The connecting assemblages of the curves of her hair, the linear f the luxurious fabric and the placement of her hands are reflected in the swells and rises of the vast, receding and diminishing landscape - which also creates a sense of depth. The parallel between humanity and nature has been established in such a gracefully fluid way within the pyramid design that captivates and draws the viewers' eye around aesthetics of the painting in a cycle, resembling the unison between the two. The subject matter and style of the Mona Lisa also links to an idea of creating an atmosphere and to evoke responses.
For example, the artwork seems to manifest an atmosphere of calmness due to the spouts technique that makes the painting slightly blurred and softens her features - her expression appears blended, almost to the point of being hazy, and in doing so, her beautiful smile and gaze is left open for interpretation. Her dignified figure is relaxed and comfortable, and Lemonade's painting technique renders her anatomy unbelievably, luminously natural and, along with her dynamic expression, she appears even more real and thus heightening her emotional presence.
Whilst one could interpret the artwork to convey a sense of calmness, you could also argue that an pretence of mystery is also presented through the palette of earthy tones and murky hues, the chiaroscuro of Mona Alias's garment contrasted with the lighter sky, and of course her renowned smile and eyes of which you are unable to determine its true sentiment. Her expression could also convey one of intelligence as her gaze can be interpreted as one that is subtly expressing her inner musing, indicating the importance Leonardo placed on intellect and not the just beauty that Mona Lisa evidently possesses.

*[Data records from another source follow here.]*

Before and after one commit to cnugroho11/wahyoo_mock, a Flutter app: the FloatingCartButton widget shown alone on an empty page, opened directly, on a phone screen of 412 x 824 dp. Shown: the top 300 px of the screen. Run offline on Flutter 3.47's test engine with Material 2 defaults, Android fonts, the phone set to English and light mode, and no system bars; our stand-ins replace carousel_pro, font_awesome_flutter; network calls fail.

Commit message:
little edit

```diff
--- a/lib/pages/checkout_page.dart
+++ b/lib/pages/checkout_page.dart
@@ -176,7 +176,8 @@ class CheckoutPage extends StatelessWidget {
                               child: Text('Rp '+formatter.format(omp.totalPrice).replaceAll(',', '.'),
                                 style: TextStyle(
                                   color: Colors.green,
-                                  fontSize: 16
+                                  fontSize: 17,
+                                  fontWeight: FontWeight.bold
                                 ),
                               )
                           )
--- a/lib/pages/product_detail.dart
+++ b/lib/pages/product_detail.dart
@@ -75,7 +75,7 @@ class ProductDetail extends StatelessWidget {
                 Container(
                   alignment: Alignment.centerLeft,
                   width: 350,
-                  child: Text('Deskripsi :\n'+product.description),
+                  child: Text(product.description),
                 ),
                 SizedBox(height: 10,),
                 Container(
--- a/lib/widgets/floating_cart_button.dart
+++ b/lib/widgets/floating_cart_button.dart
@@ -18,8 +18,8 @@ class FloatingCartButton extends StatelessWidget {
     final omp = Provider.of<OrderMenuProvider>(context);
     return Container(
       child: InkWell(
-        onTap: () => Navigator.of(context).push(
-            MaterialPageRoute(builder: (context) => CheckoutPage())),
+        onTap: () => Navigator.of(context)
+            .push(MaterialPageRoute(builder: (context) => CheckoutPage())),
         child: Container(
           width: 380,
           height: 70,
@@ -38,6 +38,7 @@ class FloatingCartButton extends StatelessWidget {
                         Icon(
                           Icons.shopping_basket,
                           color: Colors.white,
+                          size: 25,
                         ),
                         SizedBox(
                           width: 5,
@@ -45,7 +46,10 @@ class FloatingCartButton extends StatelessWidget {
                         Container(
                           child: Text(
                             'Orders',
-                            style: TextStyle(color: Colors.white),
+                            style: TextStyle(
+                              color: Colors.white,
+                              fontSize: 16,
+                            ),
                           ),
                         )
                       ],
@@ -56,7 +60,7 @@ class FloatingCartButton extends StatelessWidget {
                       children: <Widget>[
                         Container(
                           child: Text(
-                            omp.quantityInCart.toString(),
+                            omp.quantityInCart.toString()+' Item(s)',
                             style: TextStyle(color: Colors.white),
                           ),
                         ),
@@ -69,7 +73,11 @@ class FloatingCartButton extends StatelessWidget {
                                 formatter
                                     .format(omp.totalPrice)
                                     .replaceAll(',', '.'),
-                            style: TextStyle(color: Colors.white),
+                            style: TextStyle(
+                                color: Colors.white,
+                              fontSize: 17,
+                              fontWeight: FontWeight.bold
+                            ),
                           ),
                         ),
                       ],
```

Whilst the artwork, "Mona Lisa", by Andy Warhol, contains the original painting of Mona Lisa as its subject matter, the manipulation of the image and Whorl's style has rendered the depiction of the original to have a very different effect and meaning. For example, Warhol has repeated the original numerously on the page in a seemingly random manner; the paintings are rotated and overlap one another. The mechanical printing process is apparent as the paintings have varying levels of registration and color.
There is no ground established established resulting in shallow and flattened space, and there is no longer a focus point - lacking in order and depth. Mona Alias's essence and presence is lost through her repetition; the overuse of Mona Lisa gives the effect of degrading her significance through no longer being singular and unique. The primary colors creates a crude and brass effect, and the manipulation of her image through the mechanical process debases the quality of the original work - it simply becomes an image with no connection.
Overall, the significance and relationship to the original is lost through the absence of the details and style that Leonardo employed which produced the atmosphere Mona Lisa and the landscape powerfully emitted. However, another idea that you could abstract from Whorl's style and subject matter is that it is a reflection of the 20th century social and cultural explosion of consumerism, mass media and production. The overuse of Mona Lisa portrays the new ability to mass produce, and her style appears mechanical, relating to consumerism and production of machines.
It could also be a reflection of the media's ability to objectify through mass production - Just as how Mona Lisa has lost her sense of self in his work. A further idea is that his work is a reaction against realism; with the invention of photography, you no longer needed to create a replica of reality, instead Warhol created artwork that focused on the concept rather than the aesthetics of realism, and to create work that was a recognizable form of art that also utilized the one dimensional quality of a canvas.
Positive connotations can also be ran, for example, whilst it is argued that Whorl's work is not an original, in turn you could perceive that his work is taking a new outlook on Mona Lisa and he is transforming high art into something modern, and in doing so, he diminished the 'high art' exclusivity connotation that was attached to the original and challenges the concept of art that once dominated, and instead, Warhol demonstrates that art is an universal and infinitive concept (hence the repetition of Mona Lisa), that anyone can produce, interpret, understand or relate to.